George Baker, director of central services for Volusia County, Fla., and Douglas Weichman, CAFM, director of fleet management for Palm Beach County, Fla., were named 2008 award finalists.
Presented by Government Fleet (GF) magazine and sponsored by Automotive Resources International (ARI) and Fleet Counselor Services, the award recognizes the best in public sector fleet management, according to Mike Antich, GF editor.
Among the accomplishments cited in Mitchell’s nomination were planning and hosting the largest clean vehicle park-and-ride conference in the U.S., developing and implementing a model anti-idling policy, and establishing an automotive technician internship program. He was also instrumental in the creation of the Heavy-Duty Hybrid Truck Consortium, a collaborative vehicle purchasing effort of several Pacific Northwest public agencies.
Mitchell authored a Green Fleet Standards proposal for King County DOT and has published articles on alternative fuels, greenhouse gas mitigation strategies, and King County’s vehicle buy-back strategy.
Accepting the award’s eagle trophy, the Jamaican-born Mitchell spoke of his journey to the U.S. as a teenager with little money, finally settling in the Seattle area with an older brother. He went on to graduate from college and earn an MBA degree from the University of Washington. He worked for King County for 31 years.

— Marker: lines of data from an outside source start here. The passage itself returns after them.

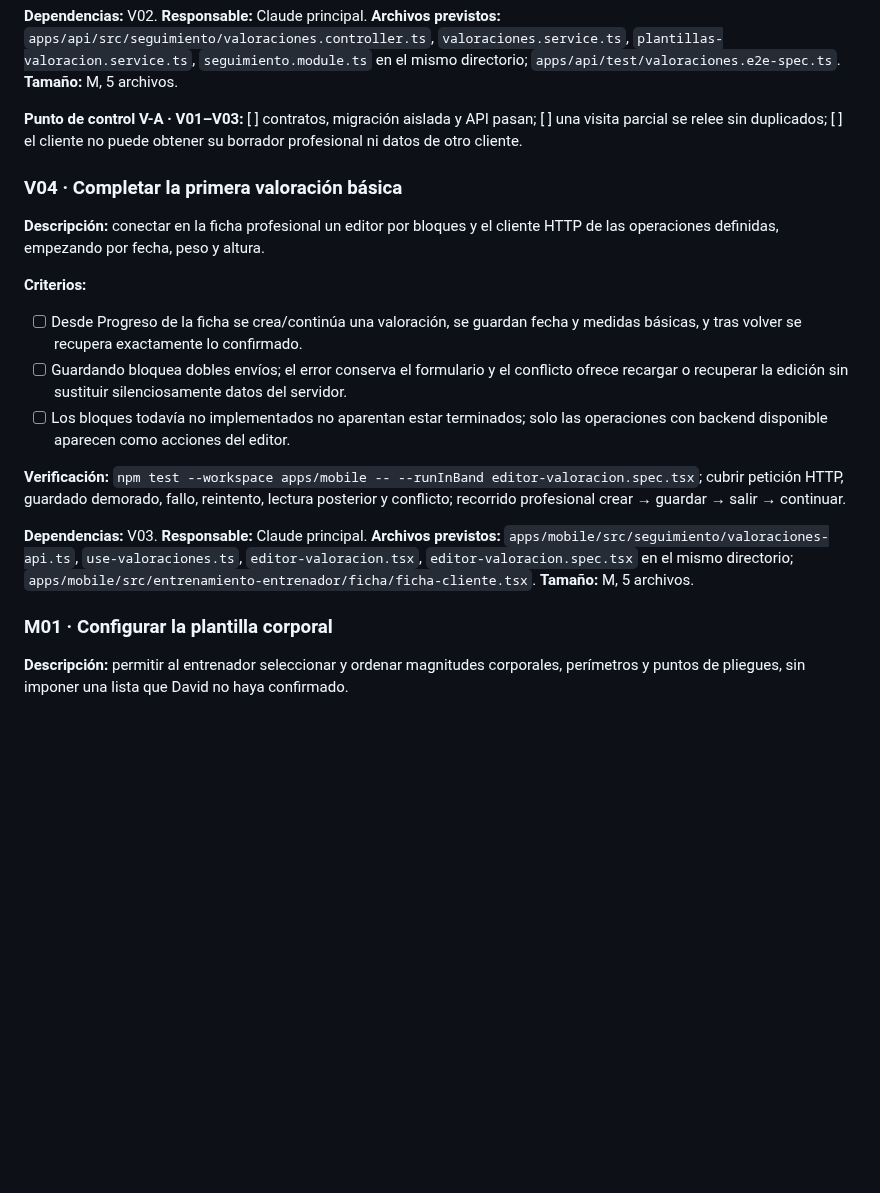
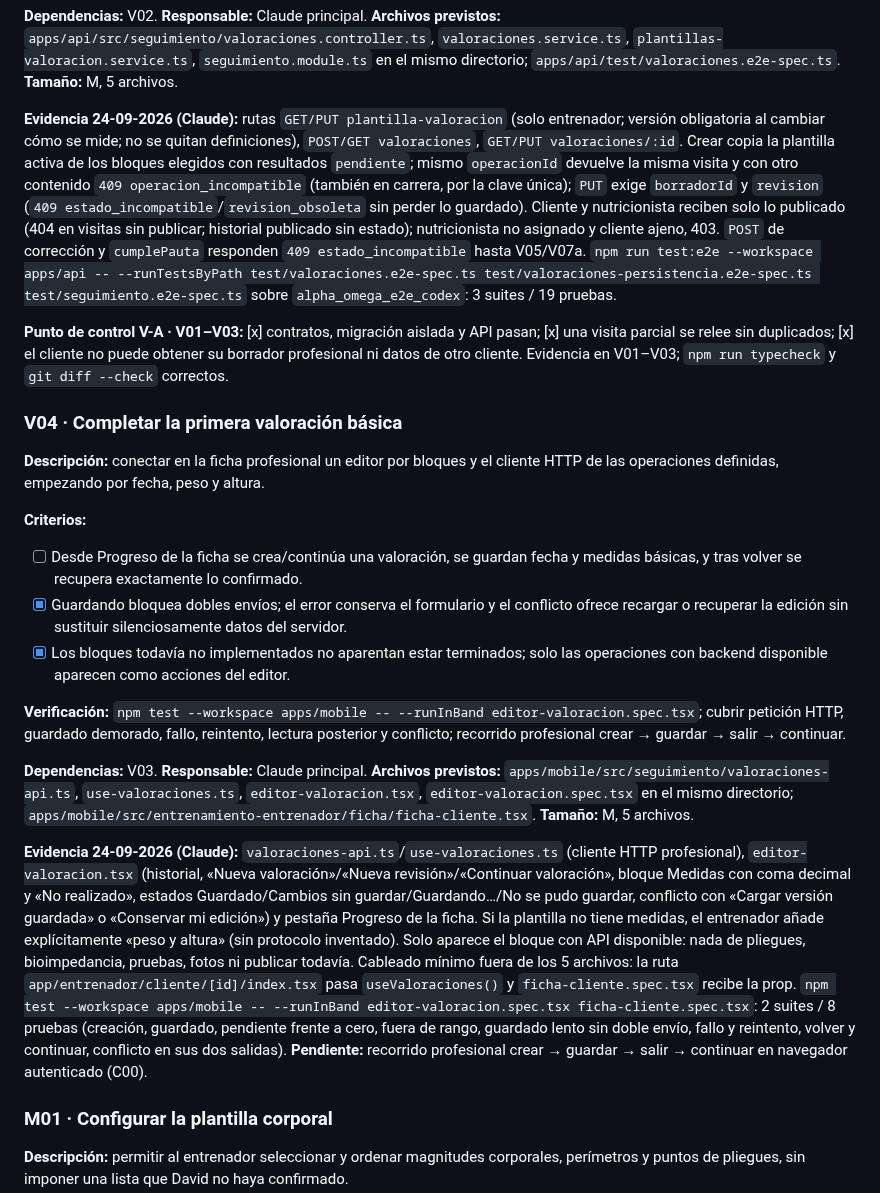
Before and after one commit to davidggarciiia/APPALPHAYOMEGA, a Markdown page: tasks/todo.md, the part around one of its changes. GitHub-like rendering; blank space fills up the shorter version.

```diff
--- a/tasks/todo.md
+++ b/tasks/todo.md
@@ -189,7 +193,9 @@ Pendientes de próximas pasadas: comprobar el acceso desde Inicio a la cintura c
 
 **Dependencias:** V02. **Responsable:** Claude principal. **Archivos previstos:** `apps/api/src/seguimiento/valoraciones.controller.ts`, `valoraciones.service.ts`, `plantillas-valoracion.service.ts`, `seguimiento.module.ts` en el mismo directorio; `apps/api/test/valoraciones.e2e-spec.ts`. **Tamaño:** M, 5 archivos.
 
-**Punto de control V-A · V01–V03:** [ ] contratos, migración aislada y API pasan; [ ] una visita parcial se relee sin duplicados; [ ] el cliente no puede obtener su borrador profesional ni datos de otro cliente.
+**Evidencia 24-09-2026 (Claude):** rutas `GET/PUT plantilla-valoracion` (solo entrenador; versión obligatoria al cambiar cómo se mide; no se quitan definiciones), `POST/GET valoraciones`, `GET/PUT valoraciones/:id`. Crear copia la plantilla activa de los bloques elegidos con resultados `pendiente`; mismo `operacionId` devuelve la misma visita y con otro contenido `409 operacion_incompatible` (también en carrera, por la clave única); `PUT` exige `borradorId` y `revision` (`409 estado_incompatible`/`revision_obsoleta` sin perder lo guardado). Cliente y nutricionista reciben solo lo publicado (404 en visitas sin publicar; historial publicado sin estado); nutricionista no asignado y cliente ajeno, 403. `POST` de corrección y `cumplePauta` responden `409 estado_incompatible` hasta V05/V07a. `npm run test:e2e --workspace apps/api -- --runTestsByPath test/valoraciones.e2e-spec.ts test/valoraciones-persistencia.e2e-spec.ts test/seguimiento.e2e-spec.ts` sobre `alpha_omega_e2e_codex`: 3 suites / 19 pruebas.
+
+**Punto de control V-A · V01–V03:** [x] contratos, migración aislada y API pasan; [x] una visita parcial se relee sin duplicados; [x] el cliente no puede obtener su borrador profesional ni datos de otro cliente. Evidencia en V01–V03; `npm run typecheck` y `git diff --check` correctos.
 
 ### V04 · Completar la primera valoración básica
 
@@ -198,12 +204,14 @@ Pendientes de próximas pasadas: comprobar el acceso desde Inicio a la cintura c
 **Criterios:**
 
 - [ ] Desde Progreso de la ficha se crea/continúa una valoración, se guardan fecha y medidas básicas, y tras volver se recupera exactamente lo confirmado.
-- [ ] Guardando bloquea dobles envíos; el error conserva el formulario y el conflicto ofrece recargar o recuperar la edición sin sustituir silenciosamente datos del servidor.
-- [ ] Los bloques todavía no implementados no aparentan estar terminados; solo las operaciones con backend disponible aparecen como acciones del editor.
+- [x] Guardando bloquea dobles envíos; el error conserva el formulario y el conflicto ofrece recargar o recuperar la edición sin sustituir silenciosamente datos del servidor.
+- [x] Los bloques todavía no implementados no aparentan estar terminados; solo las operaciones con backend disponible aparecen como acciones del editor.
 
 **Verificación:** `npm test --workspace apps/mobile -- --runInBand editor-valoracion.spec.tsx`; cubrir petición HTTP, guardado demorado, fallo, reintento, lectura posterior y conflicto; recorrido profesional crear → guardar → salir → continuar.
 
 **Dependencias:** V03. **Responsable:** Claude principal. **Archivos previstos:** `apps/mobile/src/seguimiento/valoraciones-api.ts`, `use-valoraciones.ts`, `editor-valoracion.tsx`, `editor-valoracion.spec.tsx` en el mismo directorio; `apps/mobile/src/entrenamiento-entrenador/ficha/ficha-cliente.tsx`. **Tamaño:** M, 5 archivos.
+
+**Evidencia 24-09-2026 (Claude):** `valoraciones-api.ts`/`use-valoraciones.ts` (cliente HTTP profesional), `editor-valoracion.tsx` (historial, «Nueva valoración»/«Nueva revisión»/«Continuar valoración», bloque Medidas con coma decimal y «No realizado», estados Guardado/Cambios sin guardar/Guardando…/No se pudo guardar, conflicto con «Cargar versión guardada» o «Conservar mi edición») y pestaña Progreso de la ficha. Si la plantilla no tiene medidas, el entrenador añade explícitamente «peso y altura» (sin protocolo inventado). Solo aparece el bloque con API disponible: nada de pliegues, bioimpedancia, pruebas, fotos ni publicar todavía. Cableado mínimo fuera de los 5 archivos: la ruta `app/entrenador/cliente/[id]/index.tsx` pasa `useValoraciones()` y `ficha-cliente.spec.tsx` recibe la prop. `npm test --workspace apps/mobile -- --runInBand editor-valoracion.spec.tsx ficha-cliente.spec.tsx`: 2 suites / 8 pruebas (creación, guardado, pendiente frente a cero, fuera de rango, guardado lento sin doble envío, fallo y reintento, volver y continuar, conflicto en sus dos salidas). **Pendiente:** recorrido profesional crear → guardar → salir → continuar en navegador autenticado (C00).
 
 ### M01 · Configurar la plantilla corporal
 
```
Also changed, not shown: other parts of tasks/todo.md (+13 -9 lines).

Twenty-eight public sector fleet managers were nominated for this year’s award. Each completed a questionnaire outlining his or her accomplishments in nine areas of fleet management. A judging panel of 16 fleet managers individually scored each applicant’s nomination, assigning a numerical grade to each of the nine areas. The winner and two finalists were determined by the three top cumulative scores.